→ **EXERCISE**
Search the records for the word "both". Copy every line where it appears.

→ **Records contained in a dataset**
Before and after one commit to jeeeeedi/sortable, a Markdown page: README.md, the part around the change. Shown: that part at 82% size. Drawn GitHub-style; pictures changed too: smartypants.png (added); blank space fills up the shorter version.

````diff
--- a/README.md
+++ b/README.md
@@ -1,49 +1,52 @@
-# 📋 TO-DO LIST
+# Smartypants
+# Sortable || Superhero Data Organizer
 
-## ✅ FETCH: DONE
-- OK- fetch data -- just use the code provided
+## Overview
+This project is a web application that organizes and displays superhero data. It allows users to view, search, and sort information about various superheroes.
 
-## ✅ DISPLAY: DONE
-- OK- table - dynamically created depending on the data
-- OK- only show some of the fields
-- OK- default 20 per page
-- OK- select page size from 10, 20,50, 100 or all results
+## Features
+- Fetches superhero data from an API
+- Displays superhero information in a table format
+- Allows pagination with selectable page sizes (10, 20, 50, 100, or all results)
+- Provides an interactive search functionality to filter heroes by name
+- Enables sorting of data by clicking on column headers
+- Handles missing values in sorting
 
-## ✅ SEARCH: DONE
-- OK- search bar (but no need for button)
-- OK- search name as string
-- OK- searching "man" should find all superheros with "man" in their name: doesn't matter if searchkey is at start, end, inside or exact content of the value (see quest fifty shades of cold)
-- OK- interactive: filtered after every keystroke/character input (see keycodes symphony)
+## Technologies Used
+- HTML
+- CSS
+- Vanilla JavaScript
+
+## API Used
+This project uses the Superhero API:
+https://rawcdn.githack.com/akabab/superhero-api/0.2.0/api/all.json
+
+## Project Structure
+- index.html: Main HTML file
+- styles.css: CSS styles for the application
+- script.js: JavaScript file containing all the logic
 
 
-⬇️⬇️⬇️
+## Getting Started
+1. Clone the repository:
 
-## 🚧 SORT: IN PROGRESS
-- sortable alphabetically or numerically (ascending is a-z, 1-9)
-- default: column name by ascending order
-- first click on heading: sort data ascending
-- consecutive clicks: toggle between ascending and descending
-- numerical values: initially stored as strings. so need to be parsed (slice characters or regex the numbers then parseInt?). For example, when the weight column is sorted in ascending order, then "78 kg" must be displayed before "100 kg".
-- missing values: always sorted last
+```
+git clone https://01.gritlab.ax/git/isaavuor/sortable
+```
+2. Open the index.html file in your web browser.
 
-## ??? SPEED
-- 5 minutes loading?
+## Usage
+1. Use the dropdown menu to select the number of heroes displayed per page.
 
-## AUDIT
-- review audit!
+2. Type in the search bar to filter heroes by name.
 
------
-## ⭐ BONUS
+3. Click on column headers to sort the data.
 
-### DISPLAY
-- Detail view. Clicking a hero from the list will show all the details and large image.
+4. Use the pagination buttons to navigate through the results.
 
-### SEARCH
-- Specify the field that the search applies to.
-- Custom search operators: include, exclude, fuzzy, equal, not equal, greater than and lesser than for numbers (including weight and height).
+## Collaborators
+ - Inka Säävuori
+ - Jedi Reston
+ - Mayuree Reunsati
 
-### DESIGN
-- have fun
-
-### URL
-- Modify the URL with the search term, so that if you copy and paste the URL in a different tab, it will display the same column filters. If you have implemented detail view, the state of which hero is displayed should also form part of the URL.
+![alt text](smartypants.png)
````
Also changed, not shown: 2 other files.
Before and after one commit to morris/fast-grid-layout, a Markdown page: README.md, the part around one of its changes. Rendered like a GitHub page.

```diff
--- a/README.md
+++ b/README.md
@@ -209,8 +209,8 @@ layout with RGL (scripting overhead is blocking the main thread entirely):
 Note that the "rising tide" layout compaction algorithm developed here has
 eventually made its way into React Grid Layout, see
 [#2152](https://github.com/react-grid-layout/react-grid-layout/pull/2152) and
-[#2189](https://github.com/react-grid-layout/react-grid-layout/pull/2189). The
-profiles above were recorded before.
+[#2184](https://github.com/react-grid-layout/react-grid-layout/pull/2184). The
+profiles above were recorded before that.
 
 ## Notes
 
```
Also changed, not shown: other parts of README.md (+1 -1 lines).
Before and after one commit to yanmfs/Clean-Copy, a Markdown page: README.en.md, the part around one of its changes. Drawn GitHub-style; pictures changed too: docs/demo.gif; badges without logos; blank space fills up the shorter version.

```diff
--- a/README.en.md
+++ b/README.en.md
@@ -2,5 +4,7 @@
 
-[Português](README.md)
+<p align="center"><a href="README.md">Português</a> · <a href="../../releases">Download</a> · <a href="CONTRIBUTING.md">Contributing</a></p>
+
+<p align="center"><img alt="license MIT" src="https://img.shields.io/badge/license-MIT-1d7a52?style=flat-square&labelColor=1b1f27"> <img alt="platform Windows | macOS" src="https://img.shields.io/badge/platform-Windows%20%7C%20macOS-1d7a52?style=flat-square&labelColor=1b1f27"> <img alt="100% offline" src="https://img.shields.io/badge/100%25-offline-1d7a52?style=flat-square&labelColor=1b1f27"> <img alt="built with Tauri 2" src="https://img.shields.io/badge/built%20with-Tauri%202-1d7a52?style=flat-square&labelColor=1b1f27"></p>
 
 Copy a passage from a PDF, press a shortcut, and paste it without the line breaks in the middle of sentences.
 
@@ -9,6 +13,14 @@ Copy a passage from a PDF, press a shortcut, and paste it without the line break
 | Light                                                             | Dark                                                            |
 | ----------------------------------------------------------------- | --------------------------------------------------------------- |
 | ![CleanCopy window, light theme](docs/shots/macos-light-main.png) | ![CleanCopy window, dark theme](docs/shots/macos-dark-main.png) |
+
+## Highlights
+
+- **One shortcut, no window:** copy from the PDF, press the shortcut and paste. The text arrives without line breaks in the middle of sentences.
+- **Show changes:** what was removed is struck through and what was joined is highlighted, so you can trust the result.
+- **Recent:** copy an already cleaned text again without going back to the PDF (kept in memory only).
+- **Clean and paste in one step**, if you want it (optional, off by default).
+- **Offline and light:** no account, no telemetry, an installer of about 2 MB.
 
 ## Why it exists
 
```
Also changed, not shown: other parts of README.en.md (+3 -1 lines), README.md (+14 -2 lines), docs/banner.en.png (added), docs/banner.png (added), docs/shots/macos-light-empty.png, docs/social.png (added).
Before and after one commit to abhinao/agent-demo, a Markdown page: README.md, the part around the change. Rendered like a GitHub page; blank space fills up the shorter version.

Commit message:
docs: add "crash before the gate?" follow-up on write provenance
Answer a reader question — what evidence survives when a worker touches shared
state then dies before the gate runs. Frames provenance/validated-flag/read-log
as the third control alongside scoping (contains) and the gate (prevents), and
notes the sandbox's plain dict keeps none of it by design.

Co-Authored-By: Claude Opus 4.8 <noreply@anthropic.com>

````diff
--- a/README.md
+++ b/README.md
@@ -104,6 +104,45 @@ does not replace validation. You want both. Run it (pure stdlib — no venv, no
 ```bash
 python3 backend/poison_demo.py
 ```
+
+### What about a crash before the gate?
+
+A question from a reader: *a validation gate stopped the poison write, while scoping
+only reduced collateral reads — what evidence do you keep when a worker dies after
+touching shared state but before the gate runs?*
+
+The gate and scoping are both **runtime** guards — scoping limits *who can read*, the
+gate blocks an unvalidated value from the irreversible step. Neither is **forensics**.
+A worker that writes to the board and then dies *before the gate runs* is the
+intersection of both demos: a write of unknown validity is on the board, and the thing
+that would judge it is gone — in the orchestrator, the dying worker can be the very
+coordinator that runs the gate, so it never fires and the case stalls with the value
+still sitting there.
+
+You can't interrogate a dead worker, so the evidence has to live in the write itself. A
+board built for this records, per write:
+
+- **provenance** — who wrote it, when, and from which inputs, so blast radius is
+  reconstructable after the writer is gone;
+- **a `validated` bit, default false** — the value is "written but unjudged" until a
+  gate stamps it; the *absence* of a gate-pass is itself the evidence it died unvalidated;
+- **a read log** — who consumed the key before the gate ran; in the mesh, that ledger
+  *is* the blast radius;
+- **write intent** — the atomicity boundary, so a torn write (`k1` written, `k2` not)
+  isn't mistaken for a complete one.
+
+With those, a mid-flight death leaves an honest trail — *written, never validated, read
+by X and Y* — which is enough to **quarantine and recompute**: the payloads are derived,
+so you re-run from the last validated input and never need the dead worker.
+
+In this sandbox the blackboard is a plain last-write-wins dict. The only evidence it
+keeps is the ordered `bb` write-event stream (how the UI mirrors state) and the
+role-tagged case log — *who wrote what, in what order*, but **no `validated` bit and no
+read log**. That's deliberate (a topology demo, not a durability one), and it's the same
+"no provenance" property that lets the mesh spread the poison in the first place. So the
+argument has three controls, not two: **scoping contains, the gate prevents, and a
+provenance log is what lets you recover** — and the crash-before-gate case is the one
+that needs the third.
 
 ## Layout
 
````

→ **OUTPUT FOR THIS TASK**
@@ -104,6 +104,45 @@ does not replace validation. You want both. Run it (pure stdlib — no venv, no
+The gate and scoping are both **runtime** guards — scoping limits *who can read*, the
+intersection of both demos: a write of unknown validity is on the board, and the thing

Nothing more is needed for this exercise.